Temperature-sensitive PSII and promiscuous PSI as a possible solution for sustainable photosynthetic hydrogen production.
ABSTRACT Sustainable hydrogen production in cyanobacteria becomes feasible as a result of our recent studies of the structure of photosystem I encoding operon in a marine phage. We demonstrated that the fused PsaJF subunit from the phage, substituted for the two separate subunits in Synechocystis, enabled the mutated PSI to accept electrons from additional electron donors such as respiratory cytochromes. In this way, a type of photorespiration was created in which the cell consumes organic material through respiratory processes and PSI serves as a terminal electron acceptor, substituting for cytochrome oxidase. We designed a hydrogen-producing bioreactor in which this type of photorespiration could utilize the organic material of the cell as an electron source for H(2) production. We propose, in parallel, to engineer cyanobacterial and/or algal strains with a temperature-sensitive PSII and enhanced respiration rates to achieve efficient and sustainable hydrogen production. This article is part of a Special Issue entitled: Photosynthesis Research for Sustainability: from Natural to Artificial.
- SourceAvailable from: Nathan Nelson[Show abstract] [Hide abstract]

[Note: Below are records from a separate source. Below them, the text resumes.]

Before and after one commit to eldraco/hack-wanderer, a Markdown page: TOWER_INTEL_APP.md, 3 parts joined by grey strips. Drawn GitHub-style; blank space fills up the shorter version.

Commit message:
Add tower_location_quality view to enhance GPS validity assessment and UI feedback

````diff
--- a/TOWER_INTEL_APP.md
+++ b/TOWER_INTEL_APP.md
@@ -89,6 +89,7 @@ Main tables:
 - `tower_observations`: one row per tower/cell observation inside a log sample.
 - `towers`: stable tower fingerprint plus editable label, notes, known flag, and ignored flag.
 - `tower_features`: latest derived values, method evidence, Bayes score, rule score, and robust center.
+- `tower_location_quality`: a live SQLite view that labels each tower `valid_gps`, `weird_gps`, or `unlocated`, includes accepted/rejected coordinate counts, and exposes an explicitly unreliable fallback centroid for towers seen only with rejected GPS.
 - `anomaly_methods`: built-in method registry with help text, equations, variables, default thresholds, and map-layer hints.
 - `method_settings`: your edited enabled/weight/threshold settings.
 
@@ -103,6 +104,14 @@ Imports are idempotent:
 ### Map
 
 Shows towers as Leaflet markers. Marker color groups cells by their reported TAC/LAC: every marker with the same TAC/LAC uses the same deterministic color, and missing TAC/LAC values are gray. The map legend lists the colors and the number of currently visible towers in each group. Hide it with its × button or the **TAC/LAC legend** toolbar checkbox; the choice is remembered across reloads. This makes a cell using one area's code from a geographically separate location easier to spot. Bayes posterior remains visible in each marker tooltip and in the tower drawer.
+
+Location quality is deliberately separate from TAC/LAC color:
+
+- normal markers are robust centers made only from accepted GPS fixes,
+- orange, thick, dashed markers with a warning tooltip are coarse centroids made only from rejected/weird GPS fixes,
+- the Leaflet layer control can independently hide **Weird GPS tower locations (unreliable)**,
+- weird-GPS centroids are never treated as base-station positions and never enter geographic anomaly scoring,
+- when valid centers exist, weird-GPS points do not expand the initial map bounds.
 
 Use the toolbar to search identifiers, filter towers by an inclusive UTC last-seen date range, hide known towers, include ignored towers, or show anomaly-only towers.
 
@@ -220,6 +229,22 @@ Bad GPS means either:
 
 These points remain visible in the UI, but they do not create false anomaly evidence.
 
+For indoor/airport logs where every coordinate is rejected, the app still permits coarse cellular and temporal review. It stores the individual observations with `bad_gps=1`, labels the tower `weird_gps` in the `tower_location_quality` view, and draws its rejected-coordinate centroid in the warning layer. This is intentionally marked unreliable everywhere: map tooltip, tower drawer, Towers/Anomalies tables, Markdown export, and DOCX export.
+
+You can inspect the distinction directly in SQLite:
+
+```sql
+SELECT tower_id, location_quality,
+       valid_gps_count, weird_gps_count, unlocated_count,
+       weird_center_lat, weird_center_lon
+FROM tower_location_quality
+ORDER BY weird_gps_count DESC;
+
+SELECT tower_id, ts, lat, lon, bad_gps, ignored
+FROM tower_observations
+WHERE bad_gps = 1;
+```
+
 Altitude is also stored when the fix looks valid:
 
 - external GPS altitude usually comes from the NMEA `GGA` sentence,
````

ABSTRACT: Recent structural determinations and metagenomic studies shed light on the evolution of photosystem I (PSI) from the homodimeric reaction centre of primitive bacteria to plant PSI at the top of the evolutionary development. The evolutionary scenario of over 3.5 billion years reveals an increase in the complexity of PSI. This phenomenon of ever-increasing complexity is common to all evolutionary processes that in their advanced stages are highly dependent on fine-tuning of regulatory processes. On the other hand, the recently discovered virus-encoded PSI complexes contain a minimal number of subunits. This may reflect the unique selection scenarios associated with viral replication. It may be beneficial for future engineering of productive processes to utilize 'primitive' complexes that disregard the cellular regulatory processes and to avoid those regulatory constraints when our goal is to divert the process from its original route. In this article, we discuss the evolutionary forces that act on viral reaction centres and the role of the virus-carried photosynthetic genes in the evolution of photosynthesis.Philosophical Transactions of The Royal Society B Biological Sciences 12/2012; 367(1608):3400-5. · 6.23 Impact Factor
- [Show abstract] [Hide abstract]
ABSTRACT: Photosynthetic organisms and isolated photosystems are of interest for technical applications. In nature, photosynthetic electron transport has to work efficiently in contrasting environments such as shade and full sunlight at noon. Photosynthetic electron transport is regulated on many levels, starting with the energy transfer processes in antenna and ending with how reducing power is ultimately partitioned. This review starts by explaining how light energy can be dissipated or distributed by the various mechanisms of non-photochemical quenching, including thermal dissipation and state transitions, and how these processes influence photoinhibition of photosystem II (PSII). Furthermore, we will highlight the importance of the various alternative electron transport pathways, including the use of oxygen as the terminal electron acceptor and cyclic flow around photosystem I, the latter which seem particularly relevant to photoinhibition of photosystem I (PSI). The control of excitation pressure in combination with the partitioning of reducing power influences the light-dependent formation of reactive oxygen species in PSII and in PSI, which may be a very important consideration to any artificial photosynthetic system or technical device using photosynthetic organisms.Current Protein and Peptide Science 03/2014; · 2.33 Impact Factor
- [Show abstract] [Hide abstract]
ABSTRACT: Hydrogen production by water splitting may be an appealing solution for future energy needs. To evolve hydrogen efficiently in a sustainable manner, it is necessary first to synthesize what we may call a 'super catalyst' for water oxidation, which is the more challenging half reaction of water splitting. An efficient system for water oxidation exists in the water oxidizing complex in cyanobacteria, algae and plants; further, recently published data on the Manganese-calcium cluster have provided details on the mechanism and structure of the water oxidizing complex. Here, we have briefly reviewed the characteristics of the natural system from the standpoint of what we could learn from it to produce an efficient artificial system. In short, to design an efficient water oxidizing complex for artificial photosynthesis, we must learn and use wisely the knowledge about water oxidation and the water oxidizing complex in the natural system. This article is part of a Special Issue entitled: Photosynthesis Research for Sustainability: from Natural to Artificial.Biochimica et Biophysica Acta 04/2012; 1817(8):1110-21. · 4.66 Impact Factor